*Task data:*
***
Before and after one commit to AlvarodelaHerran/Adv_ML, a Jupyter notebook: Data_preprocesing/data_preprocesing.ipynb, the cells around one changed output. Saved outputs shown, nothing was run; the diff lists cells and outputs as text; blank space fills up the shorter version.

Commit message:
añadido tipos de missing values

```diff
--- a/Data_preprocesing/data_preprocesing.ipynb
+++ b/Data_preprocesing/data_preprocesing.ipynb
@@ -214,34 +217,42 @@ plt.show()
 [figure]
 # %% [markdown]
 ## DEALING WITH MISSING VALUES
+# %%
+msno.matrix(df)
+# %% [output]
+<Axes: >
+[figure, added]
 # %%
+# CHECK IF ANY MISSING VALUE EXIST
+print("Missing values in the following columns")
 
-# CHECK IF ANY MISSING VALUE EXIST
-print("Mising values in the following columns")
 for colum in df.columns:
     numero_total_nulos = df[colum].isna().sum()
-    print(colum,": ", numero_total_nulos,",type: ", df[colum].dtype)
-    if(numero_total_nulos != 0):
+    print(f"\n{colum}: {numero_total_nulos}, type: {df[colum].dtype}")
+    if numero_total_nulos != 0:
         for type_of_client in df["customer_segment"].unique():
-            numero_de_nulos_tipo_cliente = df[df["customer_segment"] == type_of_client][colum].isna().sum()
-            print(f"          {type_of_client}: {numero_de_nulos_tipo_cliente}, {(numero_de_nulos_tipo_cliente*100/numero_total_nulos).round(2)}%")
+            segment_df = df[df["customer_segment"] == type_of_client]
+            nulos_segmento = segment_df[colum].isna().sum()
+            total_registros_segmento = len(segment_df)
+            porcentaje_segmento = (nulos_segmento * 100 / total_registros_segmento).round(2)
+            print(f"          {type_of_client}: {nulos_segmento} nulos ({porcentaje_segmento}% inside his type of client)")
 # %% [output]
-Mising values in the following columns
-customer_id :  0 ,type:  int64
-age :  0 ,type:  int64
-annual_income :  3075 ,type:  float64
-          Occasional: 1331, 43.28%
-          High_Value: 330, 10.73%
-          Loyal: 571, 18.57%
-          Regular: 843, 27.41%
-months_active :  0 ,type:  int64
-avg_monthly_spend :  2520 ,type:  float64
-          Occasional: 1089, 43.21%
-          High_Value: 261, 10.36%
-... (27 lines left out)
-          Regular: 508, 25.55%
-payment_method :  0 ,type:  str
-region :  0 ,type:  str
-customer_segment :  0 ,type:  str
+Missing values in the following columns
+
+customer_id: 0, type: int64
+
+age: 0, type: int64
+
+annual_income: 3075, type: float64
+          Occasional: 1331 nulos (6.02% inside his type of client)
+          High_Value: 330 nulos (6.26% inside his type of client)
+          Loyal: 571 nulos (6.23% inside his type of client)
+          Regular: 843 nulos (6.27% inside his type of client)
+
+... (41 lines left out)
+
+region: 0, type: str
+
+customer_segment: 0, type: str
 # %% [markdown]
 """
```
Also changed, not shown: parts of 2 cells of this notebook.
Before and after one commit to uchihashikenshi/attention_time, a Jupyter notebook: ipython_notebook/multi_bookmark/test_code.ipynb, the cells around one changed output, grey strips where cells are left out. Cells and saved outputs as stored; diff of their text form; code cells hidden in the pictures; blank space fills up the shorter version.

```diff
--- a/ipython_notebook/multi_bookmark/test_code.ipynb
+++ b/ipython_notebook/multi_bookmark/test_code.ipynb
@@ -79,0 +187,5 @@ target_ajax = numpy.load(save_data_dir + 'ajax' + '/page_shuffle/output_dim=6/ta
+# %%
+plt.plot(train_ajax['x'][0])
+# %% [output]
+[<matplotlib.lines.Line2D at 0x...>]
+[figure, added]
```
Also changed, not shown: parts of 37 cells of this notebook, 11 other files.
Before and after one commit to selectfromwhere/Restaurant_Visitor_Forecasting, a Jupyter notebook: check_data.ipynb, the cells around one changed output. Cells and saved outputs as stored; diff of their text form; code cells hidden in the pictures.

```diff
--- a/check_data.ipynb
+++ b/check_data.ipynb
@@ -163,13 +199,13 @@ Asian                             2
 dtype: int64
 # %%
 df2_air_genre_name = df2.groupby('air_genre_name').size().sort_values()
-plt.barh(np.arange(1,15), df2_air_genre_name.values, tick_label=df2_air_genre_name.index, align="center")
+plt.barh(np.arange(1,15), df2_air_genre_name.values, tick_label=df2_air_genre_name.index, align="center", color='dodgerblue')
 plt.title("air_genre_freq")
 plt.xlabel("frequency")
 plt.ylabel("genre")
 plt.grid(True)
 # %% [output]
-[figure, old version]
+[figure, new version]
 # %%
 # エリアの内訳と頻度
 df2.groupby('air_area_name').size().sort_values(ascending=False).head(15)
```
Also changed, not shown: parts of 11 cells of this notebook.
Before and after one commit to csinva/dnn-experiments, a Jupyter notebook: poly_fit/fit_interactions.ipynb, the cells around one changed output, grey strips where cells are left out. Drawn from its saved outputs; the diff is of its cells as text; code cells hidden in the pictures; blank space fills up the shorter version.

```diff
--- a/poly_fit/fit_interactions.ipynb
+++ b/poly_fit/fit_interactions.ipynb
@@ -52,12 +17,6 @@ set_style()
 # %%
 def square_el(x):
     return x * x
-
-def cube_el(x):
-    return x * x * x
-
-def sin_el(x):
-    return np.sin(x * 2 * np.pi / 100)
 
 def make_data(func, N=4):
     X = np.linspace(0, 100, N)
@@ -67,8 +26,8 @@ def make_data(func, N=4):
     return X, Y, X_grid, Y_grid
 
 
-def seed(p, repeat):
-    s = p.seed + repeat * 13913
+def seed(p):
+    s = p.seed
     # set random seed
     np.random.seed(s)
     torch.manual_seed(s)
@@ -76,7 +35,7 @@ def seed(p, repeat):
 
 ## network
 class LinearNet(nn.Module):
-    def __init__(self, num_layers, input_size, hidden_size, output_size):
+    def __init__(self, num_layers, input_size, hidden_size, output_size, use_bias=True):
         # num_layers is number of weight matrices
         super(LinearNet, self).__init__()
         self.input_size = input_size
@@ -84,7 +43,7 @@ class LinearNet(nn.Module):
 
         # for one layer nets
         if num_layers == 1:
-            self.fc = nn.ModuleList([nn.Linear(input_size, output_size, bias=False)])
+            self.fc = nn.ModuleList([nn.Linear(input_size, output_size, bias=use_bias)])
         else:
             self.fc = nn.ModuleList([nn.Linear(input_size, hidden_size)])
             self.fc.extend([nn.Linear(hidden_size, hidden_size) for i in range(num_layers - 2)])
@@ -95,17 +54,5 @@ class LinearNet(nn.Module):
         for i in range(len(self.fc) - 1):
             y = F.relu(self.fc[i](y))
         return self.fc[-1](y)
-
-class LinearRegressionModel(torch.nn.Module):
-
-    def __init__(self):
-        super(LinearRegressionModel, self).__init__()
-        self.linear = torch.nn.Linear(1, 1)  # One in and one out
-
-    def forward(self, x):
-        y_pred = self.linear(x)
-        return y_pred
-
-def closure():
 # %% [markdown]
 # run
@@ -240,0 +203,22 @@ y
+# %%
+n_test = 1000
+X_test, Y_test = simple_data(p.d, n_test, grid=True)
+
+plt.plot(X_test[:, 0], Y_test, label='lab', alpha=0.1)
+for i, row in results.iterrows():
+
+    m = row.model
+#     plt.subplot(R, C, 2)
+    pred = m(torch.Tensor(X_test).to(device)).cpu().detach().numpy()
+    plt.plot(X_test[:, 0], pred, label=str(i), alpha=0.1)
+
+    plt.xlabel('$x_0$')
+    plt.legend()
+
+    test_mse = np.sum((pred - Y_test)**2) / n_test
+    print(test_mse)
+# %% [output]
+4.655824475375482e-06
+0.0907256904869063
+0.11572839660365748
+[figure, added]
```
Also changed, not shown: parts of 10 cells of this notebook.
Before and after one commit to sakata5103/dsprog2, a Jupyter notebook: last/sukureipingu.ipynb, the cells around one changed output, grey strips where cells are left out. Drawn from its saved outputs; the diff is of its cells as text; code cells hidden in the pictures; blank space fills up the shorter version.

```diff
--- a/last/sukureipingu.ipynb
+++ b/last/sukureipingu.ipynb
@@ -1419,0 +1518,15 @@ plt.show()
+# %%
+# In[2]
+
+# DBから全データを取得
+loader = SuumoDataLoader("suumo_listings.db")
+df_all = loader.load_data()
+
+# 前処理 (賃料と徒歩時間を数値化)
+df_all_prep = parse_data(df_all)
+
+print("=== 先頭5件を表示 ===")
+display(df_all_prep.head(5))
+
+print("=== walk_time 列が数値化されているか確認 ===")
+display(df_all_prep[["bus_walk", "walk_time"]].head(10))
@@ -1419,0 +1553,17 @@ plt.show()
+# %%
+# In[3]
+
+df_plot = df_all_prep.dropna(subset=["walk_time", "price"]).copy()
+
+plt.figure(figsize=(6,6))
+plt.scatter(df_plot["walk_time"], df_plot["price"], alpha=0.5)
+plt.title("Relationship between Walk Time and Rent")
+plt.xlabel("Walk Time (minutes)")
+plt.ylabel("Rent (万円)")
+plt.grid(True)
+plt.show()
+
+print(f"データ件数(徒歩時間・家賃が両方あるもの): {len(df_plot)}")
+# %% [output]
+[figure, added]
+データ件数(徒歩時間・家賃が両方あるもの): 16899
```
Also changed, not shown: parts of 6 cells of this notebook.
***
*Your task:* Report all lines of the material that contain the word "inside".

*Answer to the problem:*
+            print(f"          {type_of_client}: {nulos_segmento} nulos ({porcentaje_segmento}% inside his type of client)")
+          Occasional: 1331 nulos (6.02% inside his type of client)
+          High_Value: 330 nulos (6.26% inside his type of client)
+          Loyal: 571 nulos (6.23% inside his type of client)
+          Regular: 843 nulos (6.27% inside his type of client)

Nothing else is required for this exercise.